Do we want the bio-terror threat managed by faceless men?

A cracking story and an important warning against the privatisation of the most delicate of tasks:

Fears about bioterrorism have prompted new efforts by corporations and governments worldwide to build defenses against germ attacks. But some of these arrangements themselves raise security issues.

Consider the spirited global contest to corner the franchise on providing halal inoculations against anthrax and other deadly pathogens to the world’s 1.7 billion Muslims.

Devout Muslims have an understandable aversion to being injected with vaccines grown in pig cells or alcohol, the methods traditionally used by the world’s leading pharmaceutical firms to manufacture such drugs.

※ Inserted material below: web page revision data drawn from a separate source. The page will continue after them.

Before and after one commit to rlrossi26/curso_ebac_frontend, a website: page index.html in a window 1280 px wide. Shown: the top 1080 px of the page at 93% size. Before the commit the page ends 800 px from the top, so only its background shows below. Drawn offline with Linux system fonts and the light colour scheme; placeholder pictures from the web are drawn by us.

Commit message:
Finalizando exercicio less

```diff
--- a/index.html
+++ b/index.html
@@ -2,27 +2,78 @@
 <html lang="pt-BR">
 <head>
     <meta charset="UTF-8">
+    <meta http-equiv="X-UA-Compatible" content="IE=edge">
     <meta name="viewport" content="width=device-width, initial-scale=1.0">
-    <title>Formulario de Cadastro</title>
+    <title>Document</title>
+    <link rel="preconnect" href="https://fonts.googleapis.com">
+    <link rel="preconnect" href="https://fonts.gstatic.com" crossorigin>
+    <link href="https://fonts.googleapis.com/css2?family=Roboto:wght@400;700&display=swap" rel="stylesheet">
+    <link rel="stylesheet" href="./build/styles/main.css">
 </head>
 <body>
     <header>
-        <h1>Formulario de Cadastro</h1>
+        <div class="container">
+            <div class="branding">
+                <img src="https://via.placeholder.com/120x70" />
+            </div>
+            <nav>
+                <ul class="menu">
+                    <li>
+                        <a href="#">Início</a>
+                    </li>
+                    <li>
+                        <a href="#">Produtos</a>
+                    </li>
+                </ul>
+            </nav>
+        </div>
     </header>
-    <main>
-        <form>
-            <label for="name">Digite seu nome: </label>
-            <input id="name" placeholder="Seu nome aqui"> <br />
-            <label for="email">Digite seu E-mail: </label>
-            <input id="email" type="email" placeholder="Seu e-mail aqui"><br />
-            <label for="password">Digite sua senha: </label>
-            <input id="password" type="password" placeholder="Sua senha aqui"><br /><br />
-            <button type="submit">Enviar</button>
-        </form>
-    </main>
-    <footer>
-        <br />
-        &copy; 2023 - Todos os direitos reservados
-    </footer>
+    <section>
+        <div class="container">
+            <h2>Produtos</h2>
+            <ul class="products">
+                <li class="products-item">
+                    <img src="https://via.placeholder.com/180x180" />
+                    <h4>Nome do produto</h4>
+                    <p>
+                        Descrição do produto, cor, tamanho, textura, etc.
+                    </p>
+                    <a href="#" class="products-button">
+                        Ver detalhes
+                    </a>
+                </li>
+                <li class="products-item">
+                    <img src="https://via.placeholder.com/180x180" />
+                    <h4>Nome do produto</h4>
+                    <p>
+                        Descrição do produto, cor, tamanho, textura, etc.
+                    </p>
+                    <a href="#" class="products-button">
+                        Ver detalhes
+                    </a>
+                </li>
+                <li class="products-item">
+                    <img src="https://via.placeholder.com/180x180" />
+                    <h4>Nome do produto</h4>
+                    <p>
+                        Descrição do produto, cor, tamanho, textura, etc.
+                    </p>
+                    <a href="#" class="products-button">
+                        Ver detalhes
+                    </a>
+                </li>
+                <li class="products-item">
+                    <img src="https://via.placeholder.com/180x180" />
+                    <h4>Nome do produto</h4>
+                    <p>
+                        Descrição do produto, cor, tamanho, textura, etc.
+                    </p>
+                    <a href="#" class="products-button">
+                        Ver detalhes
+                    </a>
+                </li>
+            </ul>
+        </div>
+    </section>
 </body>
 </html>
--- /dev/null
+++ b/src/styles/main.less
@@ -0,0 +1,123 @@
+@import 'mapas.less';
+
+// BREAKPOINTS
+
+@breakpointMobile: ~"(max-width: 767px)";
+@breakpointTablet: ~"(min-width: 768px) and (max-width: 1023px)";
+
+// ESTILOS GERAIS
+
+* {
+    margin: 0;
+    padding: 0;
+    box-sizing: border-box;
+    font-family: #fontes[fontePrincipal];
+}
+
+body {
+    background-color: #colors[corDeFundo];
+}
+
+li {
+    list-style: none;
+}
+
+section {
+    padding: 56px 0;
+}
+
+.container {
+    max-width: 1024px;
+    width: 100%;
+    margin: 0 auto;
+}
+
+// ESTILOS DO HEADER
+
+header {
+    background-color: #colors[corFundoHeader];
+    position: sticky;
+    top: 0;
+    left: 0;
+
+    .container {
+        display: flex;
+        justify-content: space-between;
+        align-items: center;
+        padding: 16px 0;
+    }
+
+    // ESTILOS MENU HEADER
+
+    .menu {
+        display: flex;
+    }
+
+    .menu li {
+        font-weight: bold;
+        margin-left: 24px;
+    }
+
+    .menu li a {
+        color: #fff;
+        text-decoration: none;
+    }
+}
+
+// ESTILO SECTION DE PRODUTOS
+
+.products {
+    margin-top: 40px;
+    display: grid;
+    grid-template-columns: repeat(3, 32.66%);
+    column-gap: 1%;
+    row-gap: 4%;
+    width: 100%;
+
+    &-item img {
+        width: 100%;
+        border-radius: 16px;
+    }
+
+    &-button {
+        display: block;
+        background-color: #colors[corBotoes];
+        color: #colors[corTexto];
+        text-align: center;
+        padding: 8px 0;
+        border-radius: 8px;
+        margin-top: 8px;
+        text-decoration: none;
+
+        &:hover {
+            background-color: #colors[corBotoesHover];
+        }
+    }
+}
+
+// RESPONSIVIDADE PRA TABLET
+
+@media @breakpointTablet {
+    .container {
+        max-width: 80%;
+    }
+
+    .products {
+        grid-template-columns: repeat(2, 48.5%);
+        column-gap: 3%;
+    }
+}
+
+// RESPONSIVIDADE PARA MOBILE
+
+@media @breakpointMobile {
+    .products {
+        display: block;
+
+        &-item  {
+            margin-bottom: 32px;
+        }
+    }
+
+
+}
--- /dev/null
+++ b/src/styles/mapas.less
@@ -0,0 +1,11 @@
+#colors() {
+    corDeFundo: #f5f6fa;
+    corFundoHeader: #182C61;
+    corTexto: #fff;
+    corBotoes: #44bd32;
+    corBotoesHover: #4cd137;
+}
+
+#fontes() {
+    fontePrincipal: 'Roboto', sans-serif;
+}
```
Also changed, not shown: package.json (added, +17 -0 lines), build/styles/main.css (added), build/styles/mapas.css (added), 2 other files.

The reluctance of Muslims to accept non-halal polio injections has been linked to the re-emergence of polio in 27 countries that had been free of the debilitating disease, including Pakistan and Afghanistan.

Enter Emergent BioSolutions, a Rockville, Md., firm with expanding multinational operations that sells a vaccine against anthrax to the U.S. government.

In January 2008, in a little-noticed deal, Emergent, or EBS, announced a joint venture with a firm funded by the Malaysian Health Ministry to build 52,000 square feet of “vaccine development and manufacturing infrastructure” on a 62-acre site in an industrial park just outside of Kuala Lumpur.